» **What you should do**:
Whatever the records say, repeat them exactly as given.

= = = =

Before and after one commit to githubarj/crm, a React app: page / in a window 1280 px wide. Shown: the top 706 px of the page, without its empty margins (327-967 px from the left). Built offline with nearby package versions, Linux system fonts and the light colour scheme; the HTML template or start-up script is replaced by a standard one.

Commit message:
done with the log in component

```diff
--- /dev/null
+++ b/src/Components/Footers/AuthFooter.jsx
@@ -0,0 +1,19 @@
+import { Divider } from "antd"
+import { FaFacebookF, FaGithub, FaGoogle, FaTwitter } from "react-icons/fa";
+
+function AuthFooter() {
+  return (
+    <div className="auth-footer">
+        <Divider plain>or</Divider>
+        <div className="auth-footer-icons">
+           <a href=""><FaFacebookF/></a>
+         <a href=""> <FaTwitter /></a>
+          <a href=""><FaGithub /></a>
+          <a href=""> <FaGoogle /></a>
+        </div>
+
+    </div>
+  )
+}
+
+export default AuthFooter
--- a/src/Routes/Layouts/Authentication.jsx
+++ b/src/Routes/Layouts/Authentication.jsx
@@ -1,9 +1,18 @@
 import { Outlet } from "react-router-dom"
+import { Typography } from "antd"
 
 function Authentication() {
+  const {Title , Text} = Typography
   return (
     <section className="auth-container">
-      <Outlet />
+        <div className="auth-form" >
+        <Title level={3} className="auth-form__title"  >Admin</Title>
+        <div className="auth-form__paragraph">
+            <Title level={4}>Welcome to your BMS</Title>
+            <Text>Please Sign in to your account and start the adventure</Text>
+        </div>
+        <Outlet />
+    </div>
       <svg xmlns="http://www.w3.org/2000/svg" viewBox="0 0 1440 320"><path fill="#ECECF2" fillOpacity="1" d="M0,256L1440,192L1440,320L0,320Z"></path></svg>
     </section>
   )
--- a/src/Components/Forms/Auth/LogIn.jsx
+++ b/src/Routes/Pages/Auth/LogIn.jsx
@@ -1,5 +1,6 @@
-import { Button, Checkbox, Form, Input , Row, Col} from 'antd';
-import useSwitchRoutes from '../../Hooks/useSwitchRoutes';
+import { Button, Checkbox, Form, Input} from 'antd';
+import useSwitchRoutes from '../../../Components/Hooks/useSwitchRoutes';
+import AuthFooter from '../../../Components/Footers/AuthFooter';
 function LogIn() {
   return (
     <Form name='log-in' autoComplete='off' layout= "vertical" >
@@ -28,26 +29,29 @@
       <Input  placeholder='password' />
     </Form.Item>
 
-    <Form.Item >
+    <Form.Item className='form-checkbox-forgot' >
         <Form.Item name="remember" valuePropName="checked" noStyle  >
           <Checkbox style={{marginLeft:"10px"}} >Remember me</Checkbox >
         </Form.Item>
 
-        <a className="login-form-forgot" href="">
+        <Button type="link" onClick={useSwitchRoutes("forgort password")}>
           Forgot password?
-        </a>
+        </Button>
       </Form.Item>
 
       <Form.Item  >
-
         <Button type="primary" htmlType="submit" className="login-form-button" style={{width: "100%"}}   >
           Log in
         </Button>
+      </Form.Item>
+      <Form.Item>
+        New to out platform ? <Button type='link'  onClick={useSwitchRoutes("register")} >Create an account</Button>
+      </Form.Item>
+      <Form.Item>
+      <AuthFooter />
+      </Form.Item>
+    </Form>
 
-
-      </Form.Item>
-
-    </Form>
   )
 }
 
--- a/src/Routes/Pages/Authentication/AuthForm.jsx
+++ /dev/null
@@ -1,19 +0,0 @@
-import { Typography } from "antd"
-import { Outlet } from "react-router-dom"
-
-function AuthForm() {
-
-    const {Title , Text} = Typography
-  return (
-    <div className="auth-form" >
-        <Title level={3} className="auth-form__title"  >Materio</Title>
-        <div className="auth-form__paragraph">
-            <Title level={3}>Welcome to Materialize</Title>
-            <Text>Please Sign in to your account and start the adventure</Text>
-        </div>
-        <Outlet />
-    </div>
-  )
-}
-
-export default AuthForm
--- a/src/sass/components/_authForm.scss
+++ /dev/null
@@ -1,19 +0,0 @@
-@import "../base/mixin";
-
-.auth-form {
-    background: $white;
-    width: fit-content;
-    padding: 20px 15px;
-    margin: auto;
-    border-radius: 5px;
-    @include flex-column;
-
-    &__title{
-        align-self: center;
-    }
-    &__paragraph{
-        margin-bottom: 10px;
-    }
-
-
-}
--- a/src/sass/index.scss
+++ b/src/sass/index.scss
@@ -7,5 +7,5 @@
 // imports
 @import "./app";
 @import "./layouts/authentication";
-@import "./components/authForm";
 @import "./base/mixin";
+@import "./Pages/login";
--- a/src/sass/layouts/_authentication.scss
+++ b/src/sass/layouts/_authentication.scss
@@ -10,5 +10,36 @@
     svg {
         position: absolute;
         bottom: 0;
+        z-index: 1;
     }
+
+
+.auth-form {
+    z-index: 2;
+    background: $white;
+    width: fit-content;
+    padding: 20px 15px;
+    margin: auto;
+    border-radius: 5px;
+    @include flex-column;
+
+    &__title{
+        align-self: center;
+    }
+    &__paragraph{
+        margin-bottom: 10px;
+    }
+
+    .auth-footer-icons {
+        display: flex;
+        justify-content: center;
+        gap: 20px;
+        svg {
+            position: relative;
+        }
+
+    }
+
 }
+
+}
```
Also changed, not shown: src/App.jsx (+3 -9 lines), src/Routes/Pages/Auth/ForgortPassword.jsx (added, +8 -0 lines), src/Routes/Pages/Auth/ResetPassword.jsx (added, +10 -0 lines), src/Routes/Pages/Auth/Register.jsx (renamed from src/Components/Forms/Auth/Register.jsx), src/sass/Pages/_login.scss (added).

= = = =

» **Written response**:
Before and after one commit to githubarj/crm, a React app: page / in a window 1280 px wide. Shown: the top 706 px of the page, without its empty margins (327-967 px from the left). Built offline with nearby package versions, Linux system fonts and the light colour scheme; the HTML template or start-up script is replaced by a standard one.

Commit message:
done with the log in component

```diff
--- /dev/null
+++ b/src/Components/Footers/AuthFooter.jsx
@@ -0,0 +1,19 @@
+import { Divider } from "antd"
+import { FaFacebookF, FaGithub, FaGoogle, FaTwitter } from "react-icons/fa";
+
+function AuthFooter() {
+  return (
+    <div className="auth-footer">
+        <Divider plain>or</Divider>
+        <div className="auth-footer-icons">
+           <a href=""><FaFacebookF/></a>
+         <a href=""> <FaTwitter /></a>
+          <a href=""><FaGithub /></a>
+          <a href=""> <FaGoogle /></a>
+        </div>
+
+    </div>
+  )
+}
+
+export default AuthFooter
--- a/src/Routes/Layouts/Authentication.jsx
+++ b/src/Routes/Layouts/Authentication.jsx
@@ -1,9 +1,18 @@
 import { Outlet } from "react-router-dom"
+import { Typography } from "antd"
 
 function Authentication() {
+  const {Title , Text} = Typography
   return (
     <section className="auth-container">
-      <Outlet />
+        <div className="auth-form" >
+        <Title level={3} className="auth-form__title"  >Admin</Title>
+        <div className="auth-form__paragraph">
+            <Title level={4}>Welcome to your BMS</Title>
+            <Text>Please Sign in to your account and start the adventure</Text>
+        </div>
+        <Outlet />
+    </div>
       <svg xmlns="http://www.w3.org/2000/svg" viewBox="0 0 1440 320"><path fill="#ECECF2" fillOpacity="1" d="M0,256L1440,192L1440,320L0,320Z"></path></svg>
     </section>
   )
--- a/src/Components/Forms/Auth/LogIn.jsx
+++ b/src/Routes/Pages/Auth/LogIn.jsx
@@ -1,5 +1,6 @@
-import { Button, Checkbox, Form, Input , Row, Col} from 'antd';
-import useSwitchRoutes from '../../Hooks/useSwitchRoutes';
+import { Button, Checkbox, Form, Input} from 'antd';
+import useSwitchRoutes from '../../../Components/Hooks/useSwitchRoutes';
+import AuthFooter from '../../../Components/Footers/AuthFooter';
 function LogIn() {
   return (
     <Form name='log-in' autoComplete='off' layout= "vertical" >
@@ -28,26 +29,29 @@
       <Input  placeholder='password' />
     </Form.Item>
 
-    <Form.Item >
+    <Form.Item className='form-checkbox-forgot' >
         <Form.Item name="remember" valuePropName="checked" noStyle  >
           <Checkbox style={{marginLeft:"10px"}} >Remember me</Checkbox >
         </Form.Item>
 
-        <a className="login-form-forgot" href="">
+        <Button type="link" onClick={useSwitchRoutes("forgort password")}>
           Forgot password?
-        </a>
+        </Button>
       </Form.Item>
 
       <Form.Item  >
-
         <Button type="primary" htmlType="submit" className="login-form-button" style={{width: "100%"}}   >
           Log in
         </Button>
+      </Form.Item>
+      <Form.Item>
+        New to out platform ? <Button type='link'  onClick={useSwitchRoutes("register")} >Create an account</Button>
+      </Form.Item>
+      <Form.Item>
+      <AuthFooter />
+      </Form.Item>
+    </Form>
 
-
-      </Form.Item>
-
-    </Form>
   )
 }
 
--- a/src/Routes/Pages/Authentication/AuthForm.jsx
+++ /dev/null
@@ -1,19 +0,0 @@
-import { Typography } from "antd"
-import { Outlet } from "react-router-dom"
-
-function AuthForm() {
-
-    const {Title , Text} = Typography
-  return (
-    <div className="auth-form" >
-        <Title level={3} className="auth-form__title"  >Materio</Title>
-        <div className="auth-form__paragraph">
-            <Title level={3}>Welcome to Materialize</Title>
-            <Text>Please Sign in to your account and start the adventure</Text>
-        </div>
-        <Outlet />
-    </div>
-  )
-}
-
-export default AuthForm
--- a/src/sass/components/_authForm.scss
+++ /dev/null
@@ -1,19 +0,0 @@
-@import "../base/mixin";
-
-.auth-form {
-    background: $white;
-    width: fit-content;
-    padding: 20px 15px;
-    margin: auto;
-    border-radius: 5px;
-    @include flex-column;
-
-    &__title{
-        align-self: center;
-    }
-    &__paragraph{
-        margin-bottom: 10px;
-    }
-
-
-}
--- a/src/sass/index.scss
+++ b/src/sass/index.scss
@@ -7,5 +7,5 @@
 // imports
 @import "./app";
 @import "./layouts/authentication";
-@import "./components/authForm";
 @import "./base/mixin";
+@import "./Pages/login";
--- a/src/sass/layouts/_authentication.scss
+++ b/src/sass/layouts/_authentication.scss
@@ -10,5 +10,36 @@
     svg {
         position: absolute;
         bottom: 0;
+        z-index: 1;
     }
+
+
+.auth-form {
+    z-index: 2;
+    background: $white;
+    width: fit-content;
+    padding: 20px 15px;
+    margin: auto;
+    border-radius: 5px;
+    @include flex-column;
+
+    &__title{
+        align-self: center;
+    }
+    &__paragraph{
+        margin-bottom: 10px;
+    }
+
+    .auth-footer-icons {
+        display: flex;
+        justify-content: center;
+        gap: 20px;
+        svg {
+            position: relative;
+        }
+
+    }
+
 }
+
+}
```
Also changed, not shown: src/App.jsx (+3 -9 lines), src/Routes/Pages/Auth/ForgortPassword.jsx (added, +8 -0 lines), src/Routes/Pages/Auth/ResetPassword.jsx (added, +10 -0 lines), src/Routes/Pages/Auth/Register.jsx (renamed from src/Components/Forms/Auth/Register.jsx), src/sass/Pages/_login.scss (added).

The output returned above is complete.